» Work required:
Identify every line in the records below that contains the word "README", and reproduce each one.

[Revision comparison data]
○ ○ ○
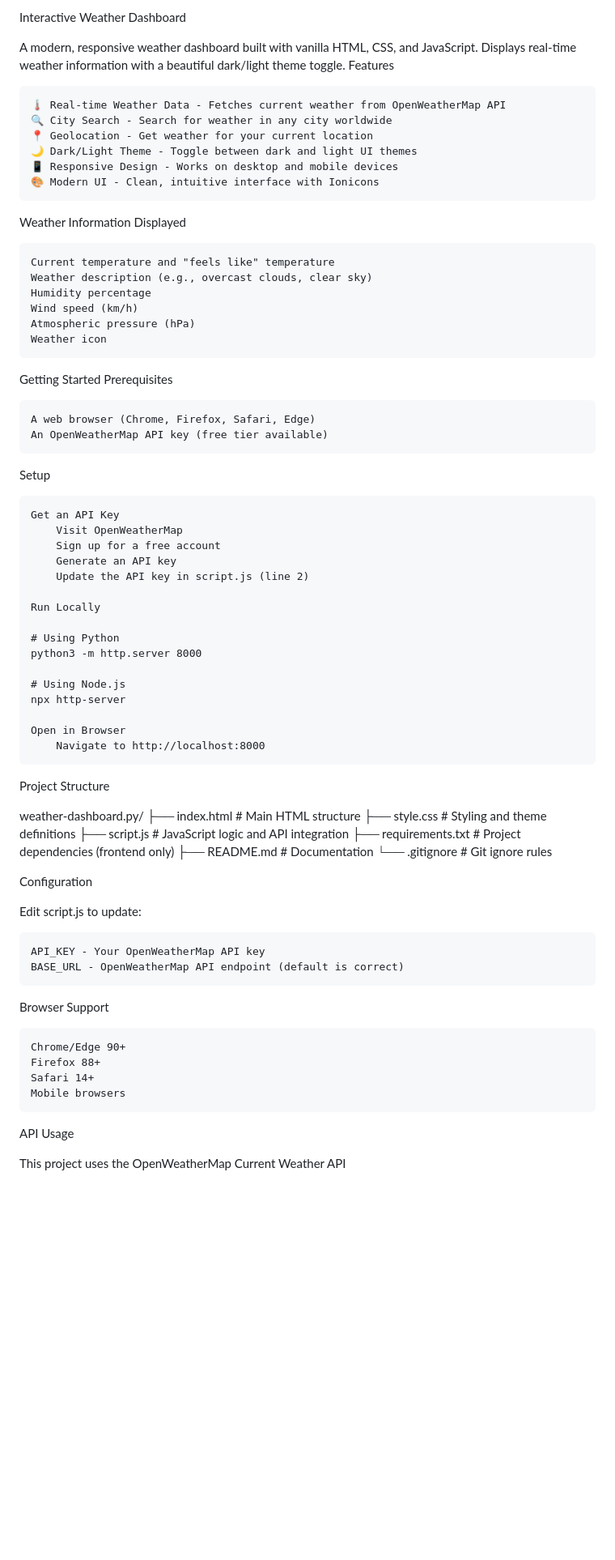
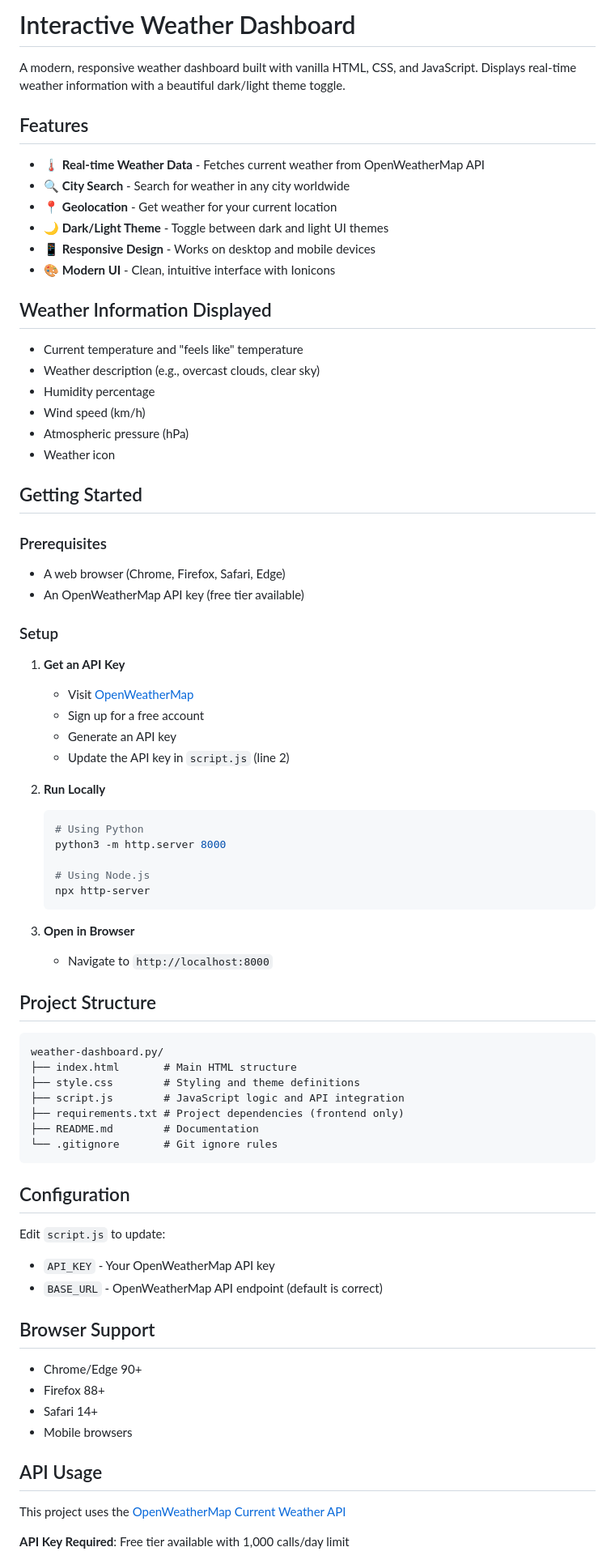
Before and after one commit to yogesh865436552/weather-dashboard.py, a Markdown page: README.md, the part around one of its changes. Shown at 81% size. Rendered like a GitHub page; blank space fills up the shorter version.

Commit message:
Update README.md formatting and structure
Created a Weather-dashboard using htmls,css, json with interactive ui

````diff
--- a/README.md
+++ b/README.md
@@ -1,51 +1,55 @@
-Interactive Weather Dashboard
+# Interactive Weather Dashboard
 
 A modern, responsive weather dashboard built with vanilla HTML, CSS, and JavaScript. Displays real-time weather information with a beautiful dark/light theme toggle.
-Features
 
-    🌡️ Real-time Weather Data - Fetches current weather from OpenWeatherMap API
-    🔍 City Search - Search for weather in any city worldwide
-    📍 Geolocation - Get weather for your current location
-    🌙 Dark/Light Theme - Toggle between dark and light UI themes
-    📱 Responsive Design - Works on desktop and mobile devices
-    🎨 Modern UI - Clean, intuitive interface with Ionicons
+## Features
 
-Weather Information Displayed
+- 🌡️ **Real-time Weather Data** - Fetches current weather from OpenWeatherMap API
+- 🔍 **City Search** - Search for weather in any city worldwide
+- 📍 **Geolocation** - Get weather for your current location
+- 🌙 **Dark/Light Theme** - Toggle between dark and light UI themes
+- 📱 **Responsive Design** - Works on desktop and mobile devices
+- 🎨 **Modern UI** - Clean, intuitive interface with Ionicons
 
-    Current temperature and "feels like" temperature
-    Weather description (e.g., overcast clouds, clear sky)
-    Humidity percentage
-    Wind speed (km/h)
-    Atmospheric pressure (hPa)
-    Weather icon
+## Weather Information Displayed
 
-Getting Started
-Prerequisites
+- Current temperature and "feels like" temperature
+- Weather description (e.g., overcast clouds, clear sky)
+- Humidity percentage
+- Wind speed (km/h)
+- Atmospheric pressure (hPa)
+- Weather icon
 
-    A web browser (Chrome, Firefox, Safari, Edge)
-    An OpenWeatherMap API key (free tier available)
+## Getting Started
 
-Setup
+### Prerequisites
 
-    Get an API Key
-        Visit OpenWeatherMap
-        Sign up for a free account
-        Generate an API key
-        Update the API key in script.js (line 2)
+- A web browser (Chrome, Firefox, Safari, Edge)
+- An OpenWeatherMap API key (free tier available)
 
-    Run Locally
+### Setup
 
-    # Using Python
-    python3 -m http.server 8000
+1. **Get an API Key**
+   - Visit [OpenWeatherMap](https://openweathermap.org/api)
+   - Sign up for a free account
+   - Generate an API key
+   - Update the API key in `script.js` (line 2)
 
-    # Using Node.js
-    npx http-server
+2. **Run Locally**
+   ```bash
+   # Using Python
+   python3 -m http.server 8000
 
-    Open in Browser
-        Navigate to http://localhost:8000
+   # Using Node.js
+   npx http-server
+   ```
 
-Project Structure
+3. **Open in Browser**
+   - Navigate to `http://localhost:8000`
 
+## Project Structure
+
+```
 weather-dashboard.py/
 ├── index.html       # Main HTML structure
 ├── style.css        # Styling and theme definitions
@@ -53,22 +57,24 @@ weather-dashboard.py/
 ├── requirements.txt # Project dependencies (frontend only)
 ├── README.md        # Documentation
 └── .gitignore       # Git ignore rules
+```
 
-Configuration
+## Configuration
 
-Edit script.js to update:
+Edit `script.js` to update:
+- `API_KEY` - Your OpenWeatherMap API key
+- `BASE_URL` - OpenWeatherMap API endpoint (default is correct)
 
-    API_KEY - Your OpenWeatherMap API key
-    BASE_URL - OpenWeatherMap API endpoint (default is correct)
+## Browser Support
 
-Browser Support
+- Chrome/Edge 90+
+- Firefox 88+
+- Safari 14+
+- Mobile browsers
 
-    Chrome/Edge 90+
-    Firefox 88+
-    Safari 14+
-    Mobile browsers
+## API Usage
 
-API Usage
+This project uses the [OpenWeatherMap Current Weather API](https://openweathermap.org/current)
 
-This project uses the OpenWeatherMap Current Weather API
+**API Key Required**: Free tier available with 1,000 calls/day limit
 
````
Also changed, not shown: other parts of README.md (+41 -46 lines).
○ ○ ○
» Answer area:
Before and after one commit to yogesh865436552/weather-dashboard.py, a Markdown page: README.md, the part around one of its changes. Shown at 81% size. Rendered like a GitHub page; blank space fills up the shorter version.
Update README.md formatting and structure
--- a/README.md
+++ b/README.md
 ├── README.md        # Documentation
Also changed, not shown: other parts of README.md (+41 -46 lines).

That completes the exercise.